Troy Racquet Club Wins New City Contract

By CYNTHIA KMETT

In the second night of hot debate at Troy City Council last week over who should operate the tennis facility on the Civic Center site, over 30 people took to the microphone to tell council their opinion and concerns. There were two bidders for running the facility for the next 20 years, All Court Tennis, LLC, and Troy Racquet Club LLC.

While Troy Racquet Club had been overseeing the facility for the past 40 years, when bids were tallied by the city, All Court Tennis was the clear winner with a 76.40 score over the Troy Racquet Club which compiled 62.33 points. Troy Racquet Club members, however, were having none of it. They wanted to keep the current management and they were out in force to tell the city to “do what’s right for the city.”
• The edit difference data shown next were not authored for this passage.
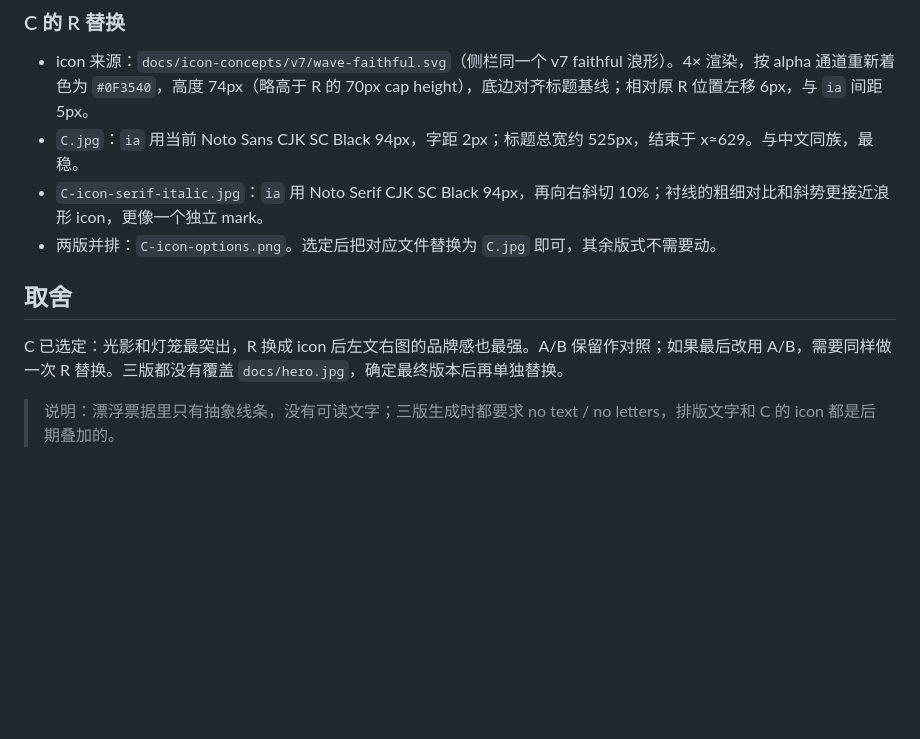
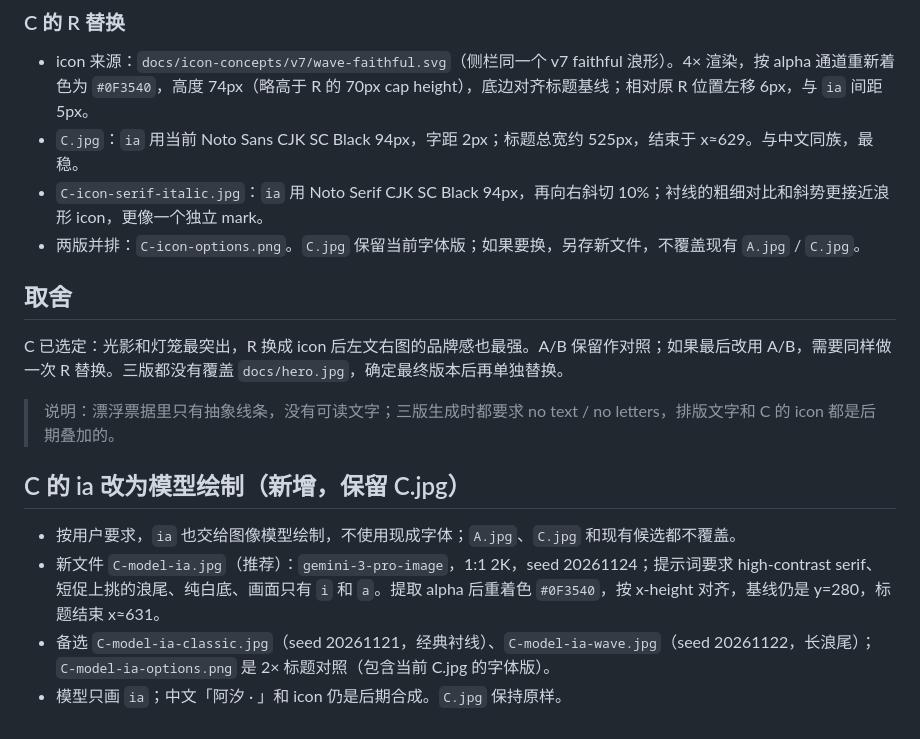
Before and after one commit to gekailin/dsh-ria, a Markdown page: docs/hero-candidates/NOTES.md, the part around the change. Drawn GitHub-style; blank space fills up the shorter version.

Commit message:
docs: draw C's ia with the image model

```diff
--- a/docs/hero-candidates/NOTES.md
+++ b/docs/hero-candidates/NOTES.md
@@ -43,10 +43,17 @@ A/B 保留原字标「阿汐 · Ria」；**C 已选定**，并把 R 换成 v7
 - icon 来源：`docs/icon-concepts/v7/wave-faithful.svg`（侧栏同一个 v7 faithful 浪形）。4× 渲染，按 alpha 通道重新着色为 `#0F3540`，高度 74px（略高于 R 的 70px cap height），底边对齐标题基线；相对原 R 位置左移 6px，与 `ia` 间距 5px。
 - `C.jpg`：`ia` 用当前 Noto Sans CJK SC Black 94px，字距 2px；标题总宽约 525px，结束于 x≈629。与中文同族，最稳。
 - `C-icon-serif-italic.jpg`：`ia` 用 Noto Serif CJK SC Black 94px，再向右斜切 10%；衬线的粗细对比和斜势更接近浪形 icon，更像一个独立 mark。
-- 两版并排：`C-icon-options.png`。选定后把对应文件替换为 `C.jpg` 即可，其余版式不需要动。
+- 两版并排：`C-icon-options.png`。`C.jpg` 保留当前字体版；如果要换，另存新文件，不覆盖现有 `A.jpg` / `C.jpg`。
 
 ## 取舍
 
 C 已选定：光影和灯笼最突出，R 换成 icon 后左文右图的品牌感也最强。A/B 保留作对照；如果最后改用 A/B，需要同样做一次 R 替换。三版都没有覆盖 `docs/hero.jpg`，确定最终版本后再单独替换。
 
 > 说明：漂浮票据里只有抽象线条，没有可读文字；三版生成时都要求 no text / no letters，排版文字和 C 的 icon 都是后期叠加的。
+
+## C 的 ia 改为模型绘制（新增，保留 C.jpg）
+
+- 按用户要求，`ia` 也交给图像模型绘制，不使用现成字体；`A.jpg`、`C.jpg` 和现有候选都不覆盖。
+- 新文件 `C-model-ia.jpg`（推荐）：`gemini-3-pro-image`，1:1 2K，seed 20261124；提示词要求 high-contrast serif、短促上挑的浪尾、纯白底、画面只有 `i` 和 `a`。提取 alpha 后重着色 `#0F3540`，按 x-height 对齐，基线仍是 y=280，标题结束 x≈631。
+- 备选 `C-model-ia-classic.jpg`（seed 20261121，经典衬线）、`C-model-ia-wave.jpg`（seed 20261122，长浪尾）；`C-model-ia-options.png` 是 2× 标题对照（包含当前 C.jpg 的字体版）。
+- 模型只画 `ia`；中文「阿汐 · 」和 icon 仍是后期合成。`C.jpg` 保持原样。
```
Also changed, not shown: docs/hero-candidates/C-model-ia-classic.jpg (added), docs/hero-candidates/C-model-ia-options.png (added), docs/hero-candidates/C-model-ia-wave.jpg (added), docs/hero-candidates/C-model-ia.jpg (added).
As one resident noted, this is “a real club; a real family has been created at the Troy Racquet Club and everyone is treated with dignity and respect.” The resident said, there is no drama and no service complaints there.

In the first meeting on the proposed change, some residents had called the new operator of the club a bit aggressive and not always nice to staff or members. But on this occasion, a number of former Troy Racquet Club members stepped up to say they now play at Wessen Tennis Club in Pontiac which is owned by All Court Tennis partners, and love it. They particularly noted that it’s organized and everyone is nice.

The debate raged for two hours. Despite residents like Kevin Collins who said he’s played tennis for 29 years and at six different clubs, saying “Wessen programs are the best,” and other Troy residents noting that the Troy Racquet Club’s lighting is bad, has some uneven courts and is dilapidated, city council seemed to want to side with the current operator, Don Pierce, who had founded the club and was undoubtedly the first private/public partnership in the city.

Even with the proposed new owners, Brian DeVirgilio and Chris Dobson, promising to “make you proud,” it didn’t work.

Dave Henderson said he was inclined to “honor a long-standing service” that has been provided by Troy Racquet Club. Councilwoman Ellen Hodorek added that there has been “a decree by residents and members for this club to be what it is.”

Council voted unanimously to keep the Troy Racquet Club, but they might see some new demands for upgrades in their new contract.

Things did not go as well for Tarboosh Hookah Lounge.

On March 15, Troy Police Officers conducted an inspection of the lounge. They had been tipped that the manager was serving customers alcohol and marijuana, and some of the customers were minors. The police discovered that the manager was not licensed as city code demands, and there was alcohol on the premises, a lot of alcohol. While the manager said it was for workers after they closed, the quantities did not appear to suggest that and they were ticketed for the offense.

Police returned three days later to find there were still patrons in the lounge at 1:45 a.m. The city ordinance says hookah lounges must close at midnight. And, the manager was still not licensed. More tickets and their smoking lounge license was suspended.

They were given the right to appeal, just as those who violate the liquor license rules are allowed to do. But when their lawyer showed up without the Tarboosh’s license holder, city council postponed the hearing to last week.

The license holder of Tarboosh Hookah Lounge was Jenias Hamami of Ann Arbor. While asking that their lounge be given another chance with a new licensed manager, no one seemed to have any experience with operating a smoking lounge.

The lounge was also going to get new owners, papers filed with the appeal told council.

But as Councilman Ethan Baker observed, if this was a restaurant or bar with four violations in three days, we wouldn’t even be considering a second chance. We would move to revoke the license, he said.

And that’s what council did; revoke the license. But now there’s a hookah license available if the “almost new owners” want to apply for it.

The city council meeting ran so long that when it came time to talk about a firm to search for a new city manager, several councilmembers wanted to postpone it for two weeks. But what if that meant they couldn’t meet the city charter deadline of a new manager by July 1? City Attorney Lori Grigg Bluhm said the council could make Acting City Manager Mark Miller the full-time manager while they conducted the search. So the council will look at the companies who do this kind of search in two weeks.